Lucy Knight is touched by DUCT’s take on Timberlake Wertenbaker’s acclaimed dramatisation of The Playmaker.
Our Country’s Good is a play which simultaneously critiques both the Thatcher era in which it was written and the 18th Century penal colony in which it is set, whilst also focussing around a performance of Farquhar’s 1706 play The Recruiting Officer. Juggling all of these timelines and social contexts is no easy task, and whilst DUCT’s production was by no means perfect, the messages of the play were handled sensitively, and there were moments of extraordinary emotion and power.

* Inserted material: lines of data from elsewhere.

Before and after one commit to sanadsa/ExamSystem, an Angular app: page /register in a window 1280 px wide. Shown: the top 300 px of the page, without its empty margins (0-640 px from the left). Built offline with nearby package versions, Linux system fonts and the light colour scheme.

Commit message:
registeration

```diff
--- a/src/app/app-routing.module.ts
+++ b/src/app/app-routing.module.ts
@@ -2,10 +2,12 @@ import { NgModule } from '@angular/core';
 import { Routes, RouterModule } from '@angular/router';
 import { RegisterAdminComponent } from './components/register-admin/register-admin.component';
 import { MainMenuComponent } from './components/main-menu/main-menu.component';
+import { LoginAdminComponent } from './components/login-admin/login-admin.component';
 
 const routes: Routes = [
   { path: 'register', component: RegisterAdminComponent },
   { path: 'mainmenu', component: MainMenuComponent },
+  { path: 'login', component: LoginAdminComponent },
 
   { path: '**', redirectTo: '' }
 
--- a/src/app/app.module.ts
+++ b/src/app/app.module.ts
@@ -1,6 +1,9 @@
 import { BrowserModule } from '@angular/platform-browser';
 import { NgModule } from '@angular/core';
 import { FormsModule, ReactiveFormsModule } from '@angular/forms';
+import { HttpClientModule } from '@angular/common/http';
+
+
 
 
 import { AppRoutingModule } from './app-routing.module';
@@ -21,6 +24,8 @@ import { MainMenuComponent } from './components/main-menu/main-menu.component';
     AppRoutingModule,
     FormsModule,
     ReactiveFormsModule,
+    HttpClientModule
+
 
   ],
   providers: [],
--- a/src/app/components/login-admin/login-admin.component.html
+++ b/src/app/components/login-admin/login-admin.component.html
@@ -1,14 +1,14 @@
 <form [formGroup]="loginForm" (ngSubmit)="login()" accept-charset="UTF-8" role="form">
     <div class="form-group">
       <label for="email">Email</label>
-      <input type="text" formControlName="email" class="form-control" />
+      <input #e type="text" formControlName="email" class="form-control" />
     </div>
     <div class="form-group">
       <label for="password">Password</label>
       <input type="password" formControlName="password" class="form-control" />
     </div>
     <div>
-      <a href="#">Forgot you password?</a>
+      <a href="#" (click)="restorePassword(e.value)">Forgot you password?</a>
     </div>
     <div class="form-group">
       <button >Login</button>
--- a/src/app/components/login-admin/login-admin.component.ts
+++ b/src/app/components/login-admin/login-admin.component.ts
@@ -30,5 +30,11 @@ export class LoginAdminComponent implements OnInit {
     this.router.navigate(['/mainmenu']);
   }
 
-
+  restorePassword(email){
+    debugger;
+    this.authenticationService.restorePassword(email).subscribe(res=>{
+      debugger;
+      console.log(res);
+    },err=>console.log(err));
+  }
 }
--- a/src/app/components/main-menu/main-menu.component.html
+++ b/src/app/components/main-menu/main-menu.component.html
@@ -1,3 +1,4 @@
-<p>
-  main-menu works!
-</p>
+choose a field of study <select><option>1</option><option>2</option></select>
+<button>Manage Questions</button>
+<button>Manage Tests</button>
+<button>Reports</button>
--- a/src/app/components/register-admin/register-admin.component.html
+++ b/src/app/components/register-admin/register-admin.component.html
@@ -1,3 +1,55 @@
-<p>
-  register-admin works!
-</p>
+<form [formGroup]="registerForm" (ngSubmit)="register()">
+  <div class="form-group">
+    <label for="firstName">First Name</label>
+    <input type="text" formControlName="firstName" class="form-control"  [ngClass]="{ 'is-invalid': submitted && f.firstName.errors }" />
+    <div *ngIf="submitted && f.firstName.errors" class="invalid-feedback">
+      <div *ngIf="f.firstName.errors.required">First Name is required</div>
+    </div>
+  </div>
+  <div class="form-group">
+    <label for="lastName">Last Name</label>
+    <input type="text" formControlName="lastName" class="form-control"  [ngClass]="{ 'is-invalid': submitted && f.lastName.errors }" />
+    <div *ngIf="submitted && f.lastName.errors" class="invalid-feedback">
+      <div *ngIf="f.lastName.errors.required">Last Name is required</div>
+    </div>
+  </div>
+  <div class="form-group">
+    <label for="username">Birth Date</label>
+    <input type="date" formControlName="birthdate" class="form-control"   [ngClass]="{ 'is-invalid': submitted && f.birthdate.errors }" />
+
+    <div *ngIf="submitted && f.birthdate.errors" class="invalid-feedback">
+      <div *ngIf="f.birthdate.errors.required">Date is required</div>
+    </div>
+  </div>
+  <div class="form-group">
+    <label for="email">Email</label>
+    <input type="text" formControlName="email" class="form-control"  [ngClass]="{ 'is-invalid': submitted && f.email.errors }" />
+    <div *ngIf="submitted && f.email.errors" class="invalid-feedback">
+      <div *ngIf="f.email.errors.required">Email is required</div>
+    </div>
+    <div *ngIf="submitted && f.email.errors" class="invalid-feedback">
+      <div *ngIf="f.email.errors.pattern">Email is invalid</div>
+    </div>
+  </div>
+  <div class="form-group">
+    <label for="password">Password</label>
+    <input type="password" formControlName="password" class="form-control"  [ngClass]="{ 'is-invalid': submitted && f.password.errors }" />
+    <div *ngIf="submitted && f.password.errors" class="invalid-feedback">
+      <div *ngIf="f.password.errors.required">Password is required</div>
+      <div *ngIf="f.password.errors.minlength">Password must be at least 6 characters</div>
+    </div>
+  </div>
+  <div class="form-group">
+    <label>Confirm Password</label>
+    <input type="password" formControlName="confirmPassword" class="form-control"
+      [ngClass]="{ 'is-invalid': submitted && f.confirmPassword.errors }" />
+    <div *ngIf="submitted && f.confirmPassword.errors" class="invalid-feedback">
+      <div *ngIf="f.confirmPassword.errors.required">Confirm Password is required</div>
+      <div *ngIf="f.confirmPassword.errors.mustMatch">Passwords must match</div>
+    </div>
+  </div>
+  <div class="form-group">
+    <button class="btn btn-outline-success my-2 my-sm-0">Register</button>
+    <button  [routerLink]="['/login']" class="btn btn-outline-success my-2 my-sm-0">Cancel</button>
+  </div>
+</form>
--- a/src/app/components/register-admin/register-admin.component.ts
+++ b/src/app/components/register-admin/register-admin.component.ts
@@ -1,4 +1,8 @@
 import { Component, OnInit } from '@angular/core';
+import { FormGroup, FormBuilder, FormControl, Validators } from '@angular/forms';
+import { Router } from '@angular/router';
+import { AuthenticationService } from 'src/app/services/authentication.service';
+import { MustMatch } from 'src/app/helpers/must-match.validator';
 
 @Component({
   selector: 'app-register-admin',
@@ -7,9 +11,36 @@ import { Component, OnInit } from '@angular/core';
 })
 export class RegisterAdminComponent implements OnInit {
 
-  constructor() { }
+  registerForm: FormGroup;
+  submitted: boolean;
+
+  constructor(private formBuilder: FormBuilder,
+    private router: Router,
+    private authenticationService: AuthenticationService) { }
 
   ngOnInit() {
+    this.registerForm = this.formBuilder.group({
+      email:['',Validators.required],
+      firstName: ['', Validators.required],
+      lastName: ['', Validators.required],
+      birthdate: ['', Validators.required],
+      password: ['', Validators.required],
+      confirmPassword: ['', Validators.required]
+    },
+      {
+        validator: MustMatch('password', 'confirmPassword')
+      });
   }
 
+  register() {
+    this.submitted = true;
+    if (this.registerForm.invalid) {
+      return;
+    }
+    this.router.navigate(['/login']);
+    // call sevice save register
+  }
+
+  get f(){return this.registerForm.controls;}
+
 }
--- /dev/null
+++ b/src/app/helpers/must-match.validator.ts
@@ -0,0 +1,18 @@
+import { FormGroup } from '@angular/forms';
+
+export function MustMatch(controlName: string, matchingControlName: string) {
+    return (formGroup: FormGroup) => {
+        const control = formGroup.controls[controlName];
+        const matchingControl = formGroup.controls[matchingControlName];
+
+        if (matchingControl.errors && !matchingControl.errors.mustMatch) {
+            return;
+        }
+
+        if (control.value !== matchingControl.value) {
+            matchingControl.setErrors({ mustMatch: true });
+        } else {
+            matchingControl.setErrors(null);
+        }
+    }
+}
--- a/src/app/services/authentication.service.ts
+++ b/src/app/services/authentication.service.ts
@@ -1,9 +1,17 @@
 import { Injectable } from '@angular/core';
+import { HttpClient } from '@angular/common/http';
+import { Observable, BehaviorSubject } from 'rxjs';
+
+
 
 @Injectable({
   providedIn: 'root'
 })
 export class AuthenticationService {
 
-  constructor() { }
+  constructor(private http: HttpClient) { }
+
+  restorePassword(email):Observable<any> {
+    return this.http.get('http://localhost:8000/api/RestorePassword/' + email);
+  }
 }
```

North Road Methodist Church was a somewhat unexpected location for this production, as it is not known for hosting theatrical events, yet it served as a fantastic performance space. The hull-like curve of the balcony, and the cross made from rugged-looking timber, emulated the ship in the opening scene wonderfully. Director Jess Frieze took advantage of this, having the beating of Robert Sideway ‘above deck’ take place on the balcony, whilst the convicts were sitting on the stage below. Whilst this was an effective decision, some of the effect was lost due to the beating scene beginning before the lights went down. Since the church does not have proper stage lighting, any action that takes place with the house lights up is lit with the exact same amount of light as is on the audience, meaning that the scene, to begin with, lacked a sense of atmosphere. This could have been remedied partially by the actors onstage as we arrived, who remained largely still and expressionless. Had they created more of a narrative of the ship before the beating began, the lighting may not have felt so much of a problem.
Largely, the minimalist set and costume choices worked well – a play with so many different locations requires creativity in set design, and Frieze chose to keep things stripped back. The crates were a particularly successful feature of the set, for they were indicative of both the ship’s cargo and the ‘still unbuilt’ nature of the new colony. I would have like to have seen this idea pushed further, with even more crates, so that they could be replace the tables and chairs used. This would create a more stylised set design, and would also mean that the same set pieces could be used for multiple scenes, reducing the number of slightly jarring blackouts.
Overall, the actors did a good job in telling the story, carefully navigating their way through the light and shade of the nuanced script. Harry Scholes gave a perfectly balanced performance as Second Lieutenant Ralph Clark, displaying the intricacies of the character whilst also being truly compelling to watch. Amy Howlett was also a standout in her hilarious depiction of ‘Shitty Meg’ – a character who sadly only appears for one scene. I was initially unconvinced by George Ellis’s portrayal of Midshipman Harry Brewer, for in group scenes he seemed to have too much confidence and stage presence for a low-status and self-doubting character. However, Ellis really came into his own during his mental breakdown scenes, and captured the brokenness of Brewer excellently. I did feel that during the boating scene with Duckling, though, both actors should not have been afraid to leave longer pauses, as this would have been effective in getting across the extent of the awkwardness and tension.
The majority of actors were multi-roling – to which the play is well-suited, as it forces the audience to question the officer/ convict divide. However, the actors needed to be careful to clearly distinguish their characterisations between scenes. Joe Pape was the only actor who fully achieved a palpable distinction, and gave two sensational performances – sparking genuine fear as the formidable Major Robbie Ross, then shifting his accent, physicality and tone completely to become the sweet and mild Ketch Freeman.
The biggest disappointment of the play for me was the decision to cut the character of the Aboriginal, having his lines projected on screens accompanied by Native Australian music. The screens were an interesting visual choice, and I particularly appreciated them at the end of the play, when they were used to tell the audience what happened next to the characters. However, the role of the Aboriginal adds a further lens through which to watch the play, and his physical presence as a character reminds the audience of the wider context of colonisation.
Nevertheless, DUCT certainly captured the essence of this remarkable play, and by the end of the performance my emotions were rushing alongside the characters as they prepared for their performance of The Recruiting Officer. The production is convincing, hard-hitting, and witty; whilst a few moments felt slightly jarring, the overall effect was slick and polished. In addition, the lovely staff at North Road Methodist Church provide complimentary refreshments in the interval, making it a wholly enjoyable theatregoing experience.
Our Country’s Good will be playing in North Road Methodist Church at 2:30pm and 8pm on Saturday 16th June.